Version comparison data

══════════════════════════════

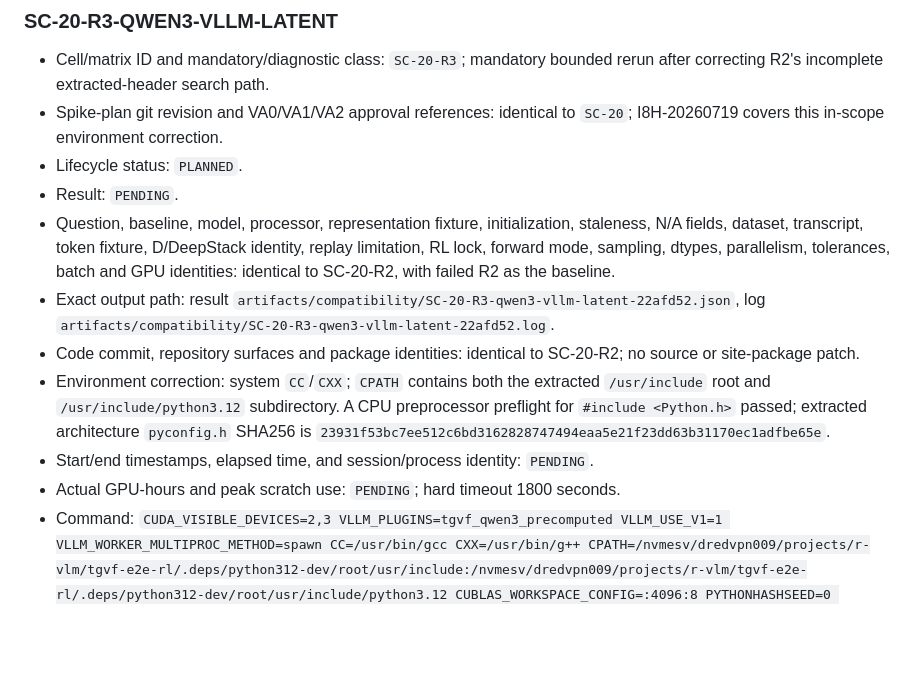
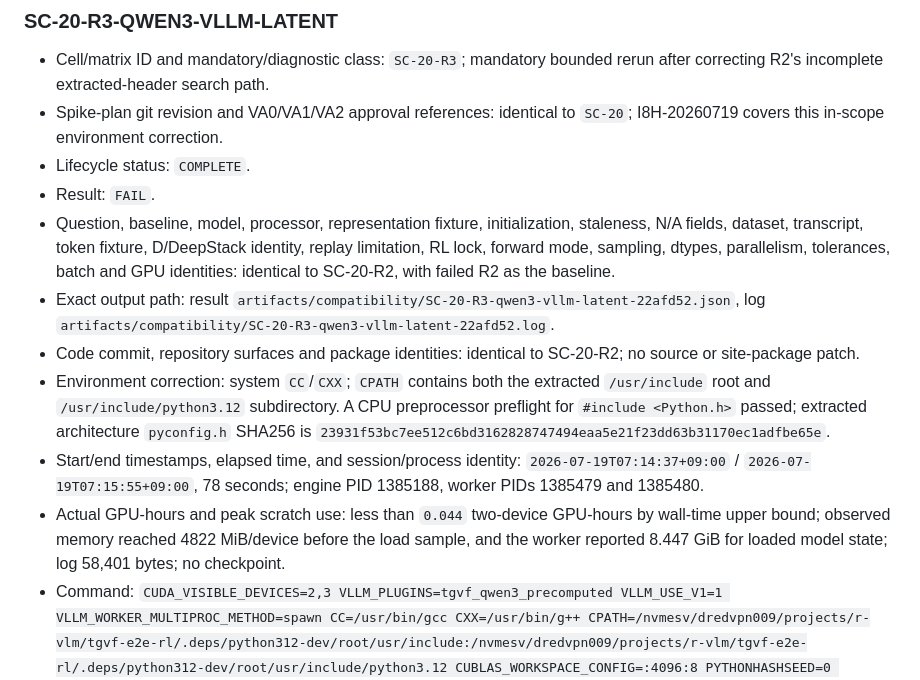
Before and after one commit to Miocio-nora/TGVF-E2E-RL, a Markdown page: docs/EXPERIMENT_LEDGER.md, the part around one of its changes. GitHub-like rendering; blank space fills up the shorter version.

```diff
--- a/docs/EXPERIMENT_LEDGER.md
+++ b/docs/EXPERIMENT_LEDGER.md
@@ -235,8 +235,8 @@ authorize production training. Only physical GPUs 2 and 3 may be exposed.
   rerun after correcting R2's incomplete extracted-header search path.
 - Spike-plan git revision and VA0/VA1/VA2 approval references: identical to
   `SC-20`; I8H-20260719 covers this in-scope environment correction.
-- Lifecycle status: `PLANNED`.
-- Result: `PENDING`.
+- Lifecycle status: `COMPLETE`.
+- Result: `FAIL`.
 - Question, baseline, model, processor, representation fixture,
   initialization, staleness, N/A fields, dataset, transcript, token fixture,
   D/DeepStack identity, replay limitation, RL lock, forward mode, sampling,
@@ -252,8 +252,13 @@ authorize production training. Only physical GPUs 2 and 3 may be exposed.
   A CPU preprocessor preflight for `#include <Python.h>` passed; extracted
   architecture `pyconfig.h` SHA256 is
   `23931f53bc7ee512c6bd3162828747494eaa5e21f23dd63b31170ec1adfbe65e`.
-- Start/end timestamps, elapsed time, and session/process identity: `PENDING`.
-- Actual GPU-hours and peak scratch use: `PENDING`; hard timeout 1800 seconds.
+- Start/end timestamps, elapsed time, and session/process identity:
+  `2026-07-19T07:14:37+09:00` / `2026-07-19T07:15:55+09:00`, 78 seconds;
+  engine PID 1385188, worker PIDs 1385479 and 1385480.
+- Actual GPU-hours and peak scratch use: less than `0.044` two-device GPU-hours
+  by wall-time upper bound; observed memory reached 4822 MiB/device before the
+  load sample, and the worker reported 8.447 GiB for loaded model state; log
+  58,401 bytes; no checkpoint.
 - Command: `CUDA_VISIBLE_DEVICES=2,3 VLLM_PLUGINS=tgvf_qwen3_precomputed VLLM_USE_V1=1 VLLM_WORKER_MULTIPROC_METHOD=spawn CC=/usr/bin/gcc CXX=/usr/bin/g++ CPATH=/nvmesv/dredvpn009/projects/r-vlm/tgvf-e2e-rl/.deps/python312-dev/root/usr/include:/nvmesv/dredvpn009/projects/r-vlm/tgvf-e2e-rl/.deps/python312-dev/root/usr/include/python3.12 CUBLAS_WORKSPACE_CONFIG=:4096:8 PYTHONHASHSEED=0 TOKENIZERS_PARALLELISM=false timeout 1800s .venv312/bin/python spikes/verl_compat/qwen3_vllm_latent_smoke.py --output artifacts/compatibility/SC-20-R3-qwen3-vllm-latent-22afd52.json > artifacts/compatibility/SC-20-R3-qwen3-vllm-latent-22afd52.log 2>&1`.
 - Outputs: result JSON and log paths above; no checkpoint.
 - Scorer/parser identity: same script/native renderer and corrected plugin as
```
Also changed, not shown: other parts of docs/EXPERIMENT_LEDGER.md (+53 -2 lines).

══════════════════════════════

DESCRIPTION OF THE TASK: Could you repeat each line above exactly as written? Omit the pictures.

EXERCISE OUTPUT:
Before and after one commit to Miocio-nora/TGVF-E2E-RL, a Markdown page: docs/EXPERIMENT_LEDGER.md, the part around one of its changes. GitHub-like rendering; blank space fills up the shorter version.

```diff
--- a/docs/EXPERIMENT_LEDGER.md
+++ b/docs/EXPERIMENT_LEDGER.md
@@ -235,8 +235,8 @@ authorize production training. Only physical GPUs 2 and 3 may be exposed.
   rerun after correcting R2's incomplete extracted-header search path.
 - Spike-plan git revision and VA0/VA1/VA2 approval references: identical to
   `SC-20`; I8H-20260719 covers this in-scope environment correction.
-- Lifecycle status: `PLANNED`.
-- Result: `PENDING`.
+- Lifecycle status: `COMPLETE`.
+- Result: `FAIL`.
 - Question, baseline, model, processor, representation fixture,
   initialization, staleness, N/A fields, dataset, transcript, token fixture,
   D/DeepStack identity, replay limitation, RL lock, forward mode, sampling,
@@ -252,8 +252,13 @@ authorize production training. Only physical GPUs 2 and 3 may be exposed.
   A CPU preprocessor preflight for `#include <Python.h>` passed; extracted
   architecture `pyconfig.h` SHA256 is
   `23931f53bc7ee512c6bd3162828747494eaa5e21f23dd63b31170ec1adfbe65e`.
-- Start/end timestamps, elapsed time, and session/process identity: `PENDING`.
-- Actual GPU-hours and peak scratch use: `PENDING`; hard timeout 1800 seconds.
+- Start/end timestamps, elapsed time, and session/process identity:
+  `2026-07-19T07:14:37+09:00` / `2026-07-19T07:15:55+09:00`, 78 seconds;
+  engine PID 1385188, worker PIDs 1385479 and 1385480.
+- Actual GPU-hours and peak scratch use: less than `0.044` two-device GPU-hours
+  by wall-time upper bound; observed memory reached 4822 MiB/device before the
+  load sample, and the worker reported 8.447 GiB for loaded model state; log
+  58,401 bytes; no checkpoint.
 - Command: `CUDA_VISIBLE_DEVICES=2,3 VLLM_PLUGINS=tgvf_qwen3_precomputed VLLM_USE_V1=1 VLLM_WORKER_MULTIPROC_METHOD=spawn CC=/usr/bin/gcc CXX=/usr/bin/g++ CPATH=/nvmesv/dredvpn009/projects/r-vlm/tgvf-e2e-rl/.deps/python312-dev/root/usr/include:/nvmesv/dredvpn009/projects/r-vlm/tgvf-e2e-rl/.deps/python312-dev/root/usr/include/python3.12 CUBLAS_WORKSPACE_CONFIG=:4096:8 PYTHONHASHSEED=0 TOKENIZERS_PARALLELISM=false timeout 1800s .venv312/bin/python spikes/verl_compat/qwen3_vllm_latent_smoke.py --output artifacts/compatibility/SC-20-R3-qwen3-vllm-latent-22afd52.json > artifacts/compatibility/SC-20-R3-qwen3-vllm-latent-22afd52.log 2>&1`.
 - Outputs: result JSON and log paths above; no checkpoint.
 - Scorer/parser identity: same script/native renderer and corrected plugin as
```
Also changed, not shown: other parts of docs/EXPERIMENT_LEDGER.md (+53 -2 lines).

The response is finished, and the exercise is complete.